Countless students of various ethnicities, seated in a circular formation to inspire feelings of unity, gathered in the Brower Student Center last Tuesday, Feb. 19 for a presentation on a school-sponsored diversity report, part of
the Negro Achievement Week activities on campus.
Three College faculty members led a presentation, followed by a discussion, on the climate of diversity on campus, in the hopes of creating action toward cultural diversity, acceptance and equal opportunity for all.
Jamal T. Johnson, assistant director of Admissions and a College alumnus, spoke about his experience as an Equal Opportunity Fund student at a predominantly white TCNJ over 15 years ago.
Johnson described a sit-in he led as a student to protest threats against minority students. To Johnson’s surprise, other organizations joined in, triggering a legendary week of speeches, protests and widespread media attention.
Kim Pearson, professor of journalism and professional writing and chair of the African American Studies department, explained that a diverse living and educational environment, not solely within the student body but also in the faculty and curriculum, makes for a better academic experience. It is also a matter of social justice.
“Race or class should not preclude the opportunity to attend an institution like this and take advantage of it,” Pearson said.
After getting accepted, some students lack the “social and cultural capital to understand what’s here to be taken advantage of,” Pearson said.
The problem partially lies in the relative lack of diversity within the faculty, in addition to financial obligations that prevent students from devoting time to extracurriculars, research and internships.
Tabitha Dell’Angelo, professor and coordinator of the urban education master’s program, admitted that the College is relatively diverse, but a greater focus needs to be put on equity.

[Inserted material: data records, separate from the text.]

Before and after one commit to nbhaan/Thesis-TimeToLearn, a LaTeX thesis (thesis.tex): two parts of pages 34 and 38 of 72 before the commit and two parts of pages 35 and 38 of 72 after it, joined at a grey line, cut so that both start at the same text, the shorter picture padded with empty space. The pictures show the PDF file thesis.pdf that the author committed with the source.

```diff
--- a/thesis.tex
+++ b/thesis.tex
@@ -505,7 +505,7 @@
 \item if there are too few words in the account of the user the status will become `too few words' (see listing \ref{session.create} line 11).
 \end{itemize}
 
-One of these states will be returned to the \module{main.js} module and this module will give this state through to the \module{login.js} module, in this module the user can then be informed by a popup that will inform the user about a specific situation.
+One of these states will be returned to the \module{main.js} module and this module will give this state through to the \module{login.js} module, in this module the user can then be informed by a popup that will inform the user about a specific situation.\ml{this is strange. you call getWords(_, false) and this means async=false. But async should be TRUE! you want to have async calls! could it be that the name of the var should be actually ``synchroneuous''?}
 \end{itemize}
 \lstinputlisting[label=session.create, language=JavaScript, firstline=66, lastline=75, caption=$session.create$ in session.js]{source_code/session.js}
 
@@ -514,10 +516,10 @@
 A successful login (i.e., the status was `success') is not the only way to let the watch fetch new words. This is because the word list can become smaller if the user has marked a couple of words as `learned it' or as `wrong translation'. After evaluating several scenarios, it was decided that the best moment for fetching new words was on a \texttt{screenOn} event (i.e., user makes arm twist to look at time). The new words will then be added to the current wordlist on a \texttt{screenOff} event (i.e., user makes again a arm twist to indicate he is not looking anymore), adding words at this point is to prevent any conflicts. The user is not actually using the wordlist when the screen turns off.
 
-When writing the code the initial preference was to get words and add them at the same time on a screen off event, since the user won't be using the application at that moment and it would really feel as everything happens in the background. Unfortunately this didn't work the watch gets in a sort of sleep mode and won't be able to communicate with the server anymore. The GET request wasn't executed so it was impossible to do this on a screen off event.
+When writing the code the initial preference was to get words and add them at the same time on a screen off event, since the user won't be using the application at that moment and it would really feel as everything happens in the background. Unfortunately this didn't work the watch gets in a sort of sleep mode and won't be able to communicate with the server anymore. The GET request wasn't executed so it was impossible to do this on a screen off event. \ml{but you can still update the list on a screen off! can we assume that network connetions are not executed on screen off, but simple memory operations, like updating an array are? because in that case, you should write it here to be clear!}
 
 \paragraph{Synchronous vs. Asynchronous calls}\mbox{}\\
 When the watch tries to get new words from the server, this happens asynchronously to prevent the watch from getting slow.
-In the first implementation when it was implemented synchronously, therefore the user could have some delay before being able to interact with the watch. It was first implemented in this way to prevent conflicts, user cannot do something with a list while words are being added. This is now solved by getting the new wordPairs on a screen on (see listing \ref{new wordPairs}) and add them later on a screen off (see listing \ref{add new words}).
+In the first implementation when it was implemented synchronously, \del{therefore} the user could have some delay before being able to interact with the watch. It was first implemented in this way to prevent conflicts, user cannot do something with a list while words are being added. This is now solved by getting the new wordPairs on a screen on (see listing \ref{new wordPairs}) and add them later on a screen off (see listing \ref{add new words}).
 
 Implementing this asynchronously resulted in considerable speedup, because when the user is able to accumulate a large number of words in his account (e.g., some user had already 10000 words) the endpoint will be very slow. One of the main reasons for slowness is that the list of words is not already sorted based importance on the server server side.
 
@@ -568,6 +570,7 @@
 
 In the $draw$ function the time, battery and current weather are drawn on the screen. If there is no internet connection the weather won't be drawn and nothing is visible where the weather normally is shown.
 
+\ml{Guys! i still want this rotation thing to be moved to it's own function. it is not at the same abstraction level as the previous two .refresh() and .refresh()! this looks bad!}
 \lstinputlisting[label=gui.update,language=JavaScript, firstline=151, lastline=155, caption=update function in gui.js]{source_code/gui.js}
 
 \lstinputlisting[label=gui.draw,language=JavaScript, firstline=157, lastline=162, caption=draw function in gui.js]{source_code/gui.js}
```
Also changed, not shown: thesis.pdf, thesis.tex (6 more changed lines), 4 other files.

Citing an alarmingly large gap between the percentages of white males versus black males that graduate within six years, Dell’Angelo advocated for providing resources and personalized attention to minority students to help them succeed.
The problem often lies in a phenomenon called “solo status,” in which black or Latino students are often the only minority students in a classroom. Because they are afraid of enforcing stereotypes, an anxiety occurs that hinders their ability to perform, she explained.
Dominique Gadsden, senior English major, expressed the difficulty of always being singled out in the classroom.
“You have to be the black person in the class that has to be the smartest, because you always have to work that much harder,” Gadsden said.
Others, however, saw an advantage to standing out.
“I was able to interact with people who had different perspectives as me and … grew up in different backgrounds (from) myself,” said junior psychology major Leonory Rodriguez. “And then I go into the classroom and it was a chance to shine, like show them, ‘I’m different, but I’m smart.’”